And so many families have been deciding the same thing over the years, to just leave everything behind and tried to take a shot at crossing into the United States, whether legally or not. [03:10:00] CHURCH: Right. And of course, you have covered so many

stories like this, and you've seen people fleeing as a result of violence, death threats, and as a result of poverty.

I mean, the desperation runs deep and what is hard for everyone to basically understand, I think across the globe, particularly for our global viewers is that America can turn its back. The wealthiest nation that it can't -- it can't possibly be incompetence that makes it unable for them to hand over soap and water and toothbrushes. There's a sense of, it's a mean streak. What is going on? How do you make sense of that?

ROMO: And its politics, really, and you talked about this before, Rosemary. The reality is that one side of the aisle would like to help would like to do things.

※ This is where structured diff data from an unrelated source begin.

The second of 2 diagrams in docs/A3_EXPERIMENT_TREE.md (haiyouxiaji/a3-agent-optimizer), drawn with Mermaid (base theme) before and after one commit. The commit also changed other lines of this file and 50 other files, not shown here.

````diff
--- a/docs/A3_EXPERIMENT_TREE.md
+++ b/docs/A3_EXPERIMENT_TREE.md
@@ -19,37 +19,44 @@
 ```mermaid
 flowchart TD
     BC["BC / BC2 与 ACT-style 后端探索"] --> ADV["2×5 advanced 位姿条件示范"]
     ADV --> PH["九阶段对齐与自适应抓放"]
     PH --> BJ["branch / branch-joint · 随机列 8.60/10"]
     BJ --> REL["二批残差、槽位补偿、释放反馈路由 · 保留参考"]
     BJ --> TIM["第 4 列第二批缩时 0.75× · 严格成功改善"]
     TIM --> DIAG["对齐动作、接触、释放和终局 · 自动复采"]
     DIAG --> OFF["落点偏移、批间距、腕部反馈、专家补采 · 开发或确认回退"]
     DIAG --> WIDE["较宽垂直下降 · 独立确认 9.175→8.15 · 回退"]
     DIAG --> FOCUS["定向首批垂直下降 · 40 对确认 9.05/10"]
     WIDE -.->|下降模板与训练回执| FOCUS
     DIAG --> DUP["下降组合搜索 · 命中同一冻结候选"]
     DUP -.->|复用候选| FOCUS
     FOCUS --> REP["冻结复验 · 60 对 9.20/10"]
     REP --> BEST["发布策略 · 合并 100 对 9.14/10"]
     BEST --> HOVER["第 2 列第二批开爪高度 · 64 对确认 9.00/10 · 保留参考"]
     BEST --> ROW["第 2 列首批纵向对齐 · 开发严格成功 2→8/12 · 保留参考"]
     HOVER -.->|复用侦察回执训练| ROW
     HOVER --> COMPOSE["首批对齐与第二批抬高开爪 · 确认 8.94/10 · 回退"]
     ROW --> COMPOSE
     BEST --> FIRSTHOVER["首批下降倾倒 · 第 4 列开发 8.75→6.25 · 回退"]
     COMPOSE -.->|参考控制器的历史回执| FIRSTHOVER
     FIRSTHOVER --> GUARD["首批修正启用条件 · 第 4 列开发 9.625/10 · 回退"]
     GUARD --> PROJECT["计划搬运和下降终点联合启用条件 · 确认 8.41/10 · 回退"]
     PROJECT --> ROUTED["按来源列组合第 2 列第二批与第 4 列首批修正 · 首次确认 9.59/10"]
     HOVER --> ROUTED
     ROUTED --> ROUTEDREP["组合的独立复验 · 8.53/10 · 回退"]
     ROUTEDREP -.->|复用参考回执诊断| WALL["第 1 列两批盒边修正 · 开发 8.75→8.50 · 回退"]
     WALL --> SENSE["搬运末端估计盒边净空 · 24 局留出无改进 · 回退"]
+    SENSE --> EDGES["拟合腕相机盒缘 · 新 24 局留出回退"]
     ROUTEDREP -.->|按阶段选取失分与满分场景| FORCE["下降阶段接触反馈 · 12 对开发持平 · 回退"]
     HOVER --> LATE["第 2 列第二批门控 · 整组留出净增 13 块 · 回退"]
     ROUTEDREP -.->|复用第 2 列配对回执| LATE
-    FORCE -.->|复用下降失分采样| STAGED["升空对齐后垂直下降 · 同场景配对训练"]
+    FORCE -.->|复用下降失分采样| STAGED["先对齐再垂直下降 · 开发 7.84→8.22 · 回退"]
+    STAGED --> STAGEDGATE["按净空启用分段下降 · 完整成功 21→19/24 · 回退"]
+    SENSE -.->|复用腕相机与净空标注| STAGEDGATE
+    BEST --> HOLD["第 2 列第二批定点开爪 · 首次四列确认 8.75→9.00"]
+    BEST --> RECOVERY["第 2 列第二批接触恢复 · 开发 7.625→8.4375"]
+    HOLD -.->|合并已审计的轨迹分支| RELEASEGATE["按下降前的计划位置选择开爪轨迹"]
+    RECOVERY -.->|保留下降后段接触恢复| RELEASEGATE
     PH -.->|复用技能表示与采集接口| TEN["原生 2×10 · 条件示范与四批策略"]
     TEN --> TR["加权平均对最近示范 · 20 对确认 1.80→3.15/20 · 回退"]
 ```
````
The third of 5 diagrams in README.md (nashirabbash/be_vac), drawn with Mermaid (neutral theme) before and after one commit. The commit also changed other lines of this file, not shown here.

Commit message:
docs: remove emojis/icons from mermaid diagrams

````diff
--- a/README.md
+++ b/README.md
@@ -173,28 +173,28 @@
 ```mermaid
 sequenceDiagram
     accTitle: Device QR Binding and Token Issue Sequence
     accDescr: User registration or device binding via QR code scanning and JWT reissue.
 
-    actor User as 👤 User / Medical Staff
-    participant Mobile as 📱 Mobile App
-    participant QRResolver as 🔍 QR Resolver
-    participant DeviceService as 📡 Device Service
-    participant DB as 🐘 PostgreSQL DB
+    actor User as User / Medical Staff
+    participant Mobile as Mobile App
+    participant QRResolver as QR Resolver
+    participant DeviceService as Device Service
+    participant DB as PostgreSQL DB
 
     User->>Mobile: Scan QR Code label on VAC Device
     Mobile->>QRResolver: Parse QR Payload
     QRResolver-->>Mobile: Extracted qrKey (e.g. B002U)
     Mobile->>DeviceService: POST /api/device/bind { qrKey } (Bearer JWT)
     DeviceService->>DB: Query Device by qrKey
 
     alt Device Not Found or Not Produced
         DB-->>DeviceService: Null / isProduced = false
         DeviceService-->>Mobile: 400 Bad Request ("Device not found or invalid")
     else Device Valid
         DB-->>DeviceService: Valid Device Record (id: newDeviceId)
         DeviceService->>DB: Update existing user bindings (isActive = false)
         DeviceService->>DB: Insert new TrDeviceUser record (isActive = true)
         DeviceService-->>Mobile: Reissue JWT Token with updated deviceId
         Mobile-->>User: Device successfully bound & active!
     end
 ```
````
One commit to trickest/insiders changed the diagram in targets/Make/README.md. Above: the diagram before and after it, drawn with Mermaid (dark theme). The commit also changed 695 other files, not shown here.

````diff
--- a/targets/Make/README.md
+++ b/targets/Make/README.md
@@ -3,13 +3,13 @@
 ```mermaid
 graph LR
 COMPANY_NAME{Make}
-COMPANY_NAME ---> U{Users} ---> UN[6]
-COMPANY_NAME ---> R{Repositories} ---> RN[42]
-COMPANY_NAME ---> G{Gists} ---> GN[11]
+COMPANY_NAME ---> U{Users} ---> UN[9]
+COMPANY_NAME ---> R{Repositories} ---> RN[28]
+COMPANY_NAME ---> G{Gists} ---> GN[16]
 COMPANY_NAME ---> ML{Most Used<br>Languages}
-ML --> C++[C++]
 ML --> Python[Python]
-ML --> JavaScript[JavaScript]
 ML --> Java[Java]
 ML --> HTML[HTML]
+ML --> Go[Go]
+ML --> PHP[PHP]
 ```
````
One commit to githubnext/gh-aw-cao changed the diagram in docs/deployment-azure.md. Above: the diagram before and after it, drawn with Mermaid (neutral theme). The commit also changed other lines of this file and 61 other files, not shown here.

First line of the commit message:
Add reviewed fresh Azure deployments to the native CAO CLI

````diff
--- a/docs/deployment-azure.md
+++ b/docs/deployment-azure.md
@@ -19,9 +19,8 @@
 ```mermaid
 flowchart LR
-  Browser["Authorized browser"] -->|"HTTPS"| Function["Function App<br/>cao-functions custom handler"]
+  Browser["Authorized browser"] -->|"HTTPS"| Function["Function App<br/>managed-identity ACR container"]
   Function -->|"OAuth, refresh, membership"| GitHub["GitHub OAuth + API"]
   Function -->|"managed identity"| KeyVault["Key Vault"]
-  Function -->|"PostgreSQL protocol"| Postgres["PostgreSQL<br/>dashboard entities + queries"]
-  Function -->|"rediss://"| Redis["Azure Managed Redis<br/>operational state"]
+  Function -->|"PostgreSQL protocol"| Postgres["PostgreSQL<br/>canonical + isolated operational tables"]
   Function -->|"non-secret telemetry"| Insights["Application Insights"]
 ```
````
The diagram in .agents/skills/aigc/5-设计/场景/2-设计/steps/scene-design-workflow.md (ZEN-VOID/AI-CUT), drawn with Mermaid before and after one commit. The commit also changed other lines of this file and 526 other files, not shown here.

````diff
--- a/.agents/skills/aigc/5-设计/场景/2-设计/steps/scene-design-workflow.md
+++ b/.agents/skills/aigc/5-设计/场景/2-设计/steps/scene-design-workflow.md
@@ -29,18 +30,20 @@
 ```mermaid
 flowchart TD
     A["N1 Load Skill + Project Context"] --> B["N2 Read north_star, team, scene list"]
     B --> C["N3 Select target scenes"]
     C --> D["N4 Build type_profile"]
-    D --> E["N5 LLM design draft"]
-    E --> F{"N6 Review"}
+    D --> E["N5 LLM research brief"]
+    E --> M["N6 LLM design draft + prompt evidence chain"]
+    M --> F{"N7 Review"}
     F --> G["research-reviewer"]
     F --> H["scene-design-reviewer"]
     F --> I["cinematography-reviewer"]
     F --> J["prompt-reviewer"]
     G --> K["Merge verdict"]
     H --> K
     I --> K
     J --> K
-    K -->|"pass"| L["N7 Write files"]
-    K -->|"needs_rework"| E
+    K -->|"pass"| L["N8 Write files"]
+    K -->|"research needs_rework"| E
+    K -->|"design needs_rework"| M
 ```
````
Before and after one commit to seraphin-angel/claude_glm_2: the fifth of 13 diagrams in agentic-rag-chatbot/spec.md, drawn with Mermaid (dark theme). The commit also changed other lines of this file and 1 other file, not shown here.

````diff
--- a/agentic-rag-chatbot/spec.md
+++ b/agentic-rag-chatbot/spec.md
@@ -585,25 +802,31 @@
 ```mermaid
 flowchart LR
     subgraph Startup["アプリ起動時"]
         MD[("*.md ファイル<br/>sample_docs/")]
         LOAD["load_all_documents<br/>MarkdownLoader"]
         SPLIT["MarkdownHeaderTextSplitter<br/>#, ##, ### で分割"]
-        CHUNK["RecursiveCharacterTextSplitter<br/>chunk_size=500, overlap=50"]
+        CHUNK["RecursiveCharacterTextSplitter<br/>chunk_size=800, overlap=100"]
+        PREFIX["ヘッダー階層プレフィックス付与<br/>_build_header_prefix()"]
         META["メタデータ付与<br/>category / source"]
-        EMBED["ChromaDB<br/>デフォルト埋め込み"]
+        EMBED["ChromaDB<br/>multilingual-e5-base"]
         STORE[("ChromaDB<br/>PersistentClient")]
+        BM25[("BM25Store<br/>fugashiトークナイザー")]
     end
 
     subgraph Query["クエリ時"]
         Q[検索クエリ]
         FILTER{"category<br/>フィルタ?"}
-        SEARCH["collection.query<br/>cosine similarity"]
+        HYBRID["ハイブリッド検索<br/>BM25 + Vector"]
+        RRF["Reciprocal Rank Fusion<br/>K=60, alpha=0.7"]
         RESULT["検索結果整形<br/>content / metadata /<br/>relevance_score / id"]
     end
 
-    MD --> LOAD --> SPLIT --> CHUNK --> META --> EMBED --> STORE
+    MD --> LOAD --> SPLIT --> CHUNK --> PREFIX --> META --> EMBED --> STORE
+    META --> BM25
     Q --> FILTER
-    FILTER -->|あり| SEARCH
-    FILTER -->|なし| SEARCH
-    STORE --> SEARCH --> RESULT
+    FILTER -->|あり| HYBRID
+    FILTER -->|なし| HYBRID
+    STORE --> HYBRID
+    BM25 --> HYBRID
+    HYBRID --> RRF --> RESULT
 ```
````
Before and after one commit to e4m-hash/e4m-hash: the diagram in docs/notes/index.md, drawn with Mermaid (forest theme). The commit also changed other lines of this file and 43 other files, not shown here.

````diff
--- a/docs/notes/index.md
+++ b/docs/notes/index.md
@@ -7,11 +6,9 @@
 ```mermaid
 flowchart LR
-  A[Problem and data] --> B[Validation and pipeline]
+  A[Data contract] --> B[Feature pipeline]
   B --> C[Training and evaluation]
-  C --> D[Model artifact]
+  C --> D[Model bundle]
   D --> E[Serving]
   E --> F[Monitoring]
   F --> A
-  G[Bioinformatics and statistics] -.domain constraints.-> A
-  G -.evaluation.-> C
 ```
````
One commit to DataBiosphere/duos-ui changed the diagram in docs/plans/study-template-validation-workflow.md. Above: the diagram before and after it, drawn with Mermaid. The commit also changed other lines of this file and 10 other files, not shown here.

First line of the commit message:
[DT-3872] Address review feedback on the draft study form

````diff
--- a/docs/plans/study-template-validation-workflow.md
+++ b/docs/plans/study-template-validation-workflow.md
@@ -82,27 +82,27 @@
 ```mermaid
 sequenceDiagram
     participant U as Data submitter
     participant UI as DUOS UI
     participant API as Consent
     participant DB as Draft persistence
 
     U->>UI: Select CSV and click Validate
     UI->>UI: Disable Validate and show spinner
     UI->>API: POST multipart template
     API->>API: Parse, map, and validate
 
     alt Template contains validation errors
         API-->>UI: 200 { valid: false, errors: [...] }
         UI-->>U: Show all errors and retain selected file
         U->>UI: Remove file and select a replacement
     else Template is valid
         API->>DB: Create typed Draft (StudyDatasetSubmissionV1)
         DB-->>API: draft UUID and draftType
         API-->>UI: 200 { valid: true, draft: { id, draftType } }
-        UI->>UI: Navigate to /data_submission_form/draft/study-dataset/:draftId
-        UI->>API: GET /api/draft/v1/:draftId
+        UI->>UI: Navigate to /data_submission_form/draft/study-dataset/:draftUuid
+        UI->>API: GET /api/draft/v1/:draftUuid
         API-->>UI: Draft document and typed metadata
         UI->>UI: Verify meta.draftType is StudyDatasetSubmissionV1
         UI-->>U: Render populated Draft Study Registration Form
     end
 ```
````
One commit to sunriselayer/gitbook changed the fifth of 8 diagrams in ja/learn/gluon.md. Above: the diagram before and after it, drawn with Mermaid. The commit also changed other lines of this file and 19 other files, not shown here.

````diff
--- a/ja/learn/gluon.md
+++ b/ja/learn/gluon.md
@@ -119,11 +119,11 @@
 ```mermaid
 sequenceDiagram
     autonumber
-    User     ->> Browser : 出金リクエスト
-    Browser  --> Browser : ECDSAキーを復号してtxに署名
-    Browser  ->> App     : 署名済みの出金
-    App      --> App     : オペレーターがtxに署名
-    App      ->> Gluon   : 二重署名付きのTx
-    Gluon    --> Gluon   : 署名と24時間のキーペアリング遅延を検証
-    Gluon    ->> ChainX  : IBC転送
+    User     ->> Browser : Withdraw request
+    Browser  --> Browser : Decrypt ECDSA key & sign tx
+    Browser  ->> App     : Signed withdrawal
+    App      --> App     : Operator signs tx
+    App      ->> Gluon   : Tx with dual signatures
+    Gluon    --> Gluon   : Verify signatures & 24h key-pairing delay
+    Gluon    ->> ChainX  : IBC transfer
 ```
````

We spoke earlier about Speaker Nancy Pelosi and House of Representatives approving that $4.5 billion bill to help the migrants. The problem is it still has to go through the Senate that is dominated by the Republicans and a Republican president who has threatened to veto that. So, it is going to be very, very difficult.

Now, as a journalist and also as a father it breaks my heart when I go to Central America and I hear a parent to say, I have no option because my son is facing the prospect of either being forced to join a gang, a violent gang or, if he doesn't join he may get killed.

And so the other choice and the safer choice, and this is unbelievable to many of us is to send the child through land through Central America, to Mexico, to the United States so that they can have a shot at a better life in the United States, and that's why we have the situation here at the border between Mexico and the U.S.

CHURCH: Yes. Exactly. No parent would take a risk like this unless they are driven by some form of desperation, and that's what we're talking about here. And that's what the politicians of this country on both sides of the aisle need to grasp.

Rafael Romo, thank you so much for joining us. I appreciate it.

ROMO: Thank you.

CHURCH: Well, an invitation to talk is giving way to an alarming series of threats and insults between the United States and Iran. Reacting to the latest U.S. sanctions, the Iranian president questioned the logic of the U.S. pressuring for renewed talks while threatening military action.

Hassan Rouhani called the White House mentally disabled. U.S. President Donald Trump responded, branding the comments ignorant and insulting and accusing Iran's leadership of not understanding reality. He promised obliteration in some places if Iran attacks.

Well, for more on Iran's reaction, Fred Pleitgen joins us now from Tehran. Of course, we talk about the strategy on the part of the United States of maximum pressure to sort of bring Iran back to the table. This is pushing Iran away. I mean, neither sides are anyway are close to any form of negotiation, it's going in the opposite direction.

FREDERIK PLEITGEN, CNN INTERNATIONAL CORRESPONDENT: I think you're absolutely right, Rosemary. And I think that right now there isn't the prospect that these two sides are going to sit down anytime soon. And one of the things that the Iranians have said again and again is that the more sanctions they received from the United States, the less likely they are to sit down.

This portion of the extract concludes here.